Three other important takeaways from the order of the delimitation panel, chaired by retired Supreme Court judge Ranjana Prakash Desai, are: i) reorganisation of the Parliamentary constituencies such that the five Lok Sabha seats now are made up of exactly 18 Assembly constituencies each, taking the total number to 90, ii) reservation of nine Assembly seats for Scheduled Tribes – six in Jammu and three in Kashmir, and iii) removal of the regional distinction between Jammu and Kashmir and treating it as one, as is reflected in the combining of Anantnag region in Kashmir with Rajouri and Poonch in Jammu to carve out Anantnag-Rajouri as a Parliamentary constituency.
The order of the Delimitation Commission was published in the Indian Gazette on Thursday. It was signed by two other ex-officio members, Chief Election Commissioner Sushil Chandra and Chief Electoral Officer of Jammu and Kashmir KK Sharma, in addition to Justice Desai. The Commission also worked with five Associate Members chosen by the Speaker of the Lok Sabha from J&K. Farooq Abdullah, Mohammad Akbar Lone, and Hasnain Masoodi of the National Conference, Union Minister of State in the Prime Minister’s Office Jitendra Singh, and BJP MP Jugal Kishore Sharma.
The panel’s rulings are politically significant, and major parties in the Valley have criticised them. The Jammu area has more seats than the Kashmir Valley in terms of population, and this, according to these parties, breaches the population requirement. According to the 2011 census, Jammu, which has a population of 44 percent, will receive 48 percent of the seats, while Kashmir, which has a population of 56 percent, will receive only 52 percent. Previously, the Kashmir area held 55.4 percent of seats, while Jammu had 44.5 percent.
Because the Valley’s electorate will be split between many claimants – National Conference, PDP, Peoples’ Conference, Congress, and Left – if the BJP manages a grand show in the Jammu region like it did in the 2014 Assembly elections, it could well be the single largest party in the Union Territory, according to political analysts.

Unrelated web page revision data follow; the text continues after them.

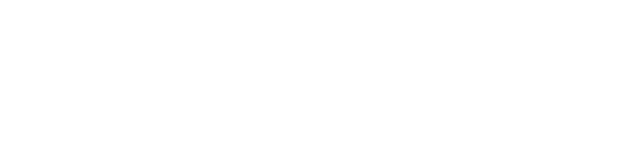
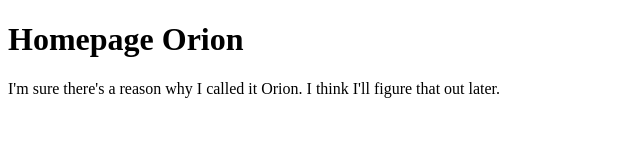
Before and after one commit to amadisoc/amadisoc.github.io, a plain HTML site: page index.html in a window 1280 px wide. Shown: the whole page, without its empty margins (0-640 px from the left). Drawn offline with Linux system fonts and the light colour scheme.

Commit message:
Index
Here we have the Homepage.

```diff
--- a/index.html
+++ b/index.html
@@ -1,2 +1,12 @@
 <!doctype html>
+<html>
+    <head>
+        <meta charset="utf-8">
+        <title>AMadisoC Home Page</title>
+        <!--Index page for Madison C Allen.-->
+    </head>
+    <body>
+        <h1>Homepage Orion</h1>
+        <p>I'm sure there's a reason why I called it Orion. I think I'll figure that out later.</p>
+    </body>
 </html>
```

Furthermore, the new Assembly seats in the Jammu region have primarily been carved out in Hindu-dominated districts; the lone seat in the Valley has been carved out in border Kupwara district, a bastion of Sajad Gani Lone’s Peoples’ Conference, which has previously associated with the BJP.
The panel further advised that the Union Territory’s Legislative Assembly include at least two members from the Kashmiri migrant population, one of whom be a woman, with voting rights equal to nominated members, as in the Puducherry Assembly. It also urged that persons displaced from Pakistan-occupied Jammu and Kashmir be represented. Political commentators believe that this will also benefit the ruling BJP.
Political experts believe that the decision to relocate the border Poonch district and most of the bordering Rajouri district from the Jammu Lok Sabha seat to the Anantnag parliamentary constituency will boost the BJP. In practically every Lok Sabha election, BJP candidates trailed in Poonch and Rajouri, but made up for it in Nowshera and Sunderbani tehsils, as well as Jammu and Samba districts, which are mostly Hindu.
According to political groups in the Valley, adding Poonch and Rajouri to the Anantnag Lok Sabha seat not only spares the BJP from historically anti-BJP votes, but also disempowers ethnic Kashmiri Muslims in Anantnag. With the majority of ST seats lying in Rajouri and Poonch districts, the Anantnag parliamentary seat is likely to be proclaimed a ST constituency, with voters in the Jammu area (Rajouri and Poonch) deciding its fate. The Jammu parliamentary seat would have had to be proclaimed a ST seat under the current arrangement.
According to the delimitation order, the names of Assembly seats have been altered in response to local members’ requests. Tangmarg has been renamed Gulmarg, Zoonimar has been renamed Zaidibal, Sonwar has been renamed Lal Chowk, Padder has been renamed Padder-Nagseni, Kathua North has been renamed Jasrota, Kathua South has been renamed Kathua, Khour has been renamed Chhamb, Mahore has been renamed Gulab